As said in the beginning of the article, we will stop the EC2 instance, create another volume, attach it to the EC2 instance, and then start the EC2 instance. The only visible difference after these steps is that we have another volume that was named STORAGE_VOLUME with the volume ID vol-73763191, so I can differentiate between the two volumes:

Again, I filtered based on the tag and selected the EC2 instance. As you can see, there were two events where changes happened:

So let’s check the first event where three changes were recorded. As you can see, the state of the instance changed from running to stopping because I initiated it:

As expected, I received an email where I can see that the EC2 instance state changed from running to stopping:

After this event, the next one contains the EC2 instance starting, volume creation, and attaching:

Now, we have a change in the relationships. Now the second volume is attached to the EC2 instance: as you can see, the number of EC2 volumes increased:

Next, there are multiple changes, configuration changes and relationship changes.

As you can see, the network interfaces changed, the launch time (due to stop/start events), the EC2 state has changed from stopping to running. The addition of the second volume is also recorded. You can see the device name where is attached, the volume id and other details. You can also see that there is a new relationship created and that is the relationship between the EC2 instance and the new volume because the new volume was attached to the EC2 instance:

If you select the new EC2 volume to see the configuration and relationship changes, this will be seen:

Once the EC2 volume was created, you should have received a notification containing relevant information:

Now, let’s trigger another configuration snapshot:

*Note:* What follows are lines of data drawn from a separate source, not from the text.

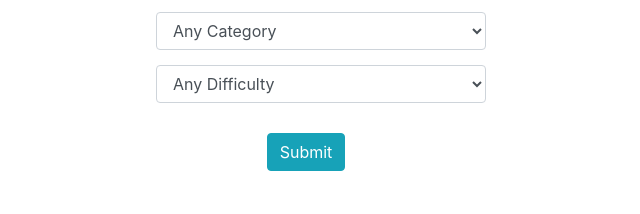
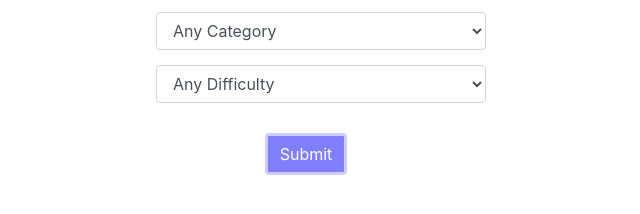
Before and after one commit to jpremmel/trivia-gif, a website built with webpack: page src/index.html in a window 1280 px wide. Shown: the part 88-302 px from the top of the page, without its empty margins (334-974 px from the left). Built offline with nearby package versions, Linux system fonts and the light colour scheme.

Commit message:
Update styling

```diff
--- a/src/index.html
+++ b/src/index.html
@@ -46,7 +46,7 @@
         <div class="trivia-output" id="trivia-question"></div>
         <button class="btn btn-info" id="show-options">Show Answer Options</button>
         <button class="trivia-output btn btn-info" id="show-answer">Show Correct Answer</button>
-        <div class="answer-options"></div>
+        <div class="answer-options"></div><br>
         <div class="answer-output"></div>
         <div class="gif-output"></div>
     </div>
--- a/src/styles.css
+++ b/src/styles.css
@@ -10,6 +10,17 @@ button, select {
   margin: 15px;
 }
 
+.btn-info {
+  background-color: #8080ff;
+  border-color: #ccccff;
+  border-width: medium;
+}
+
+.btn-info:hover {
+  background-color: #4d4dff;
+  border-color: #8080ff;
+}
+
 #trivia {
   width: 330px;
   display: block;
```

[ec2-user@ip-172-31-39-6 ~]$ aws configservice deliver-config-snapshot –delivery-channel-name default –region eu-central-1
{
“configSnapshotId”: “ba5444ec-be5a-4d87-a8cb-f53d480e892e”
}
[ec2-user@ip-172-31-39-6 ~]$

Once it is done, you should see it in the S3 bucket:

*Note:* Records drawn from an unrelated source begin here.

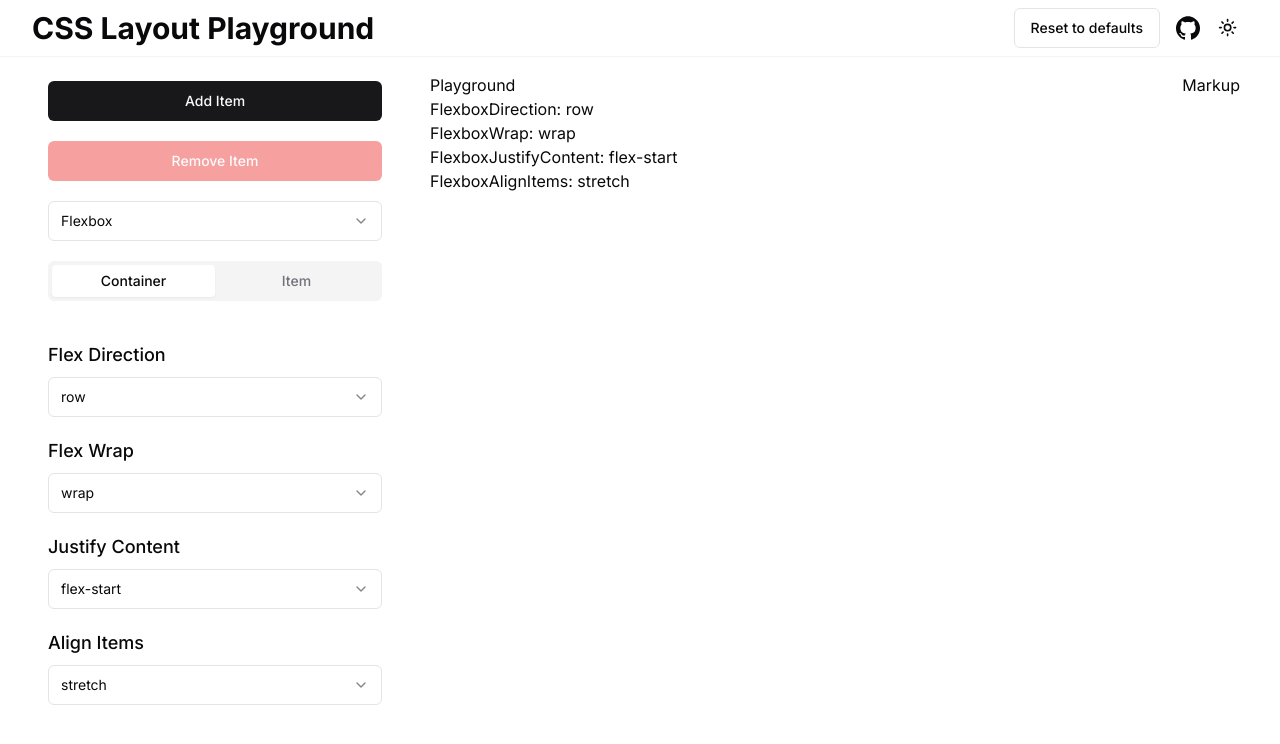
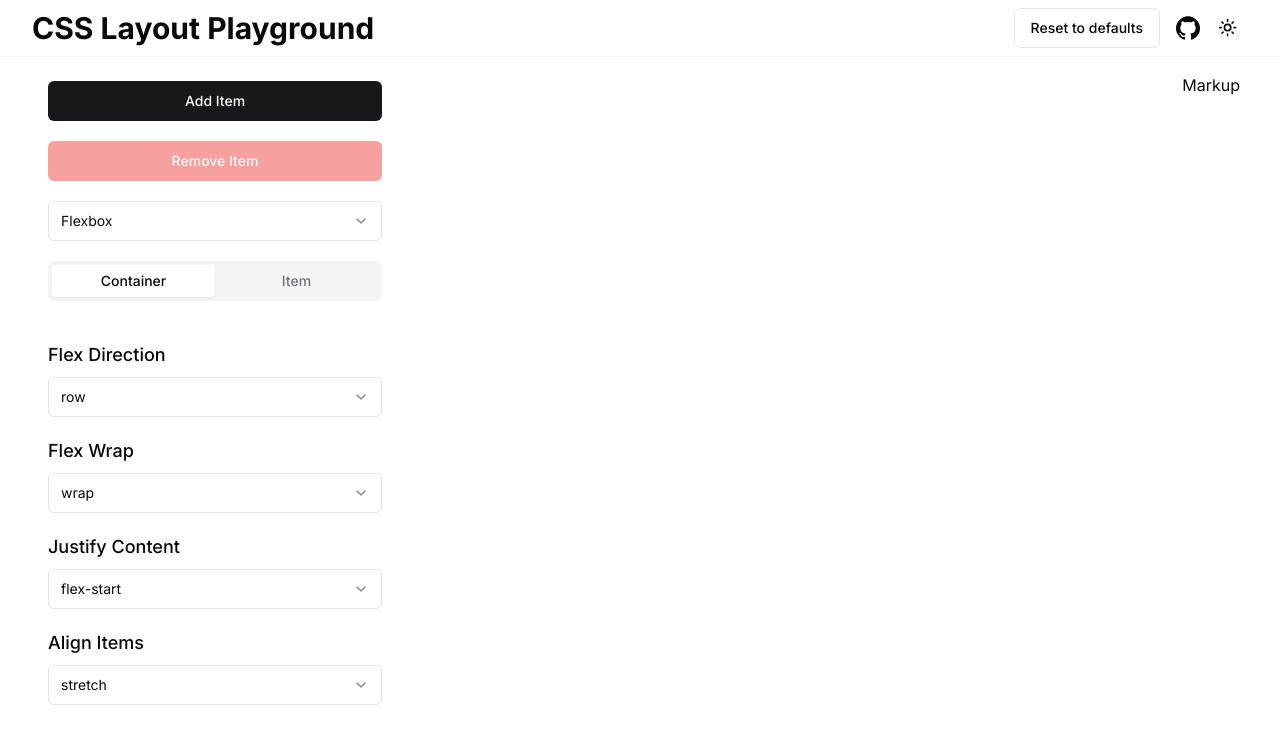
Before and after one commit to javalce/css-layout-playground, a Next.js app: page / in a window 1280 px wide. Shown: the top 744 px of the page. Built offline with nearby package versions, Linux system fonts and the light colour scheme.

Commit message:
Add Item component and render multiple items in Playground

```diff
--- /dev/null
+++ b/src/components/Item.tsx
@@ -0,0 +1,22 @@
+import { cn } from '@/lib/utils';
+import { useContainerStore } from '@/store/container.store';
+
+export default function Item({ index }: { index: number }) {
+  const selectedItemIndex = useContainerStore((state) => state.selectedItemIndex);
+  const selectItem = useContainerStore((state) => state.selectItem);
+
+  const handleClick = () => {
+    selectItem(index);
+  };
+
+  return (
+    <div
+      className={cn('size-20 bg-gray-200 text-gray-800', {
+        'border-2 border-blue-500': selectedItemIndex === index,
+      })}
+      onClick={handleClick}
+    >
+      {index}
+    </div>
+  );
+}
--- a/src/components/Playground.tsx
+++ b/src/components/Playground.tsx
@@ -1,19 +1,26 @@
 'use client';
 
 import { useFlexbox } from '@/hooks/flexbox.hook';
+import { useContainerStore } from '@/store/container.store';
+import Item from './Item';
 
 export default function Playground() {
   const { flexboxDirection, flexboxWrap, flexboxJustifyContent, flexboxAlignItems } = useFlexbox();
+  const numItems = useContainerStore((state) => state.numItems);
 
   return (
-    <main className='[grid-area:playground]'>
-      <div>Playground</div>
-      <div>
-        <div>FlexboxDirection: {flexboxDirection}</div>
-        <div>FlexboxWrap: {flexboxWrap}</div>
-        <div>FlexboxJustifyContent: {flexboxJustifyContent}</div>
-        <div>FlexboxAlignItems: {flexboxAlignItems}</div>
-      </div>
+    <main
+      className='flex gap-10 [grid-area:playground]'
+      style={{
+        flexWrap: flexboxWrap,
+        flexDirection: flexboxDirection,
+        justifyContent: flexboxJustifyContent,
+        alignItems: flexboxAlignItems,
+      }}
+    >
+      {Array.from({ length: numItems }, (_, index) => (
+        <Item key={index} index={index} />
+      ))}
     </main>
   );
 }
```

Meanwhile, configuration history was saved for each resource. Each file identifies the specific resource and contains all the complete configurations after each change. The configuration history file can be seen either by downloading the file from the S3 bucket or by using the AWS CLI command “aws configservice get-resource-config-history”. To this command you will need specify the resource type and the resource id:

Of course, configuration history triggers a notification:

You can check when the last configuration history or snapshot was triggered by checking the service status:

You can turn off the recording of the resource by using the “Turn off” button. Once you do this, there is no recording of the resources changes:

And by reaching this point of the article, we actually reach the end of the series that discusses the AWS Config service.

Throughout the two parts of the series, we discussed the purpose of the AWS Config service, how it can be deployed, and what it means to deploy the service. We also configured SNS topic and subscription.

Next, we added new resources and changed the existing resources so we can trigger configuration and relationship changes so we can visualize using AWS Config.

References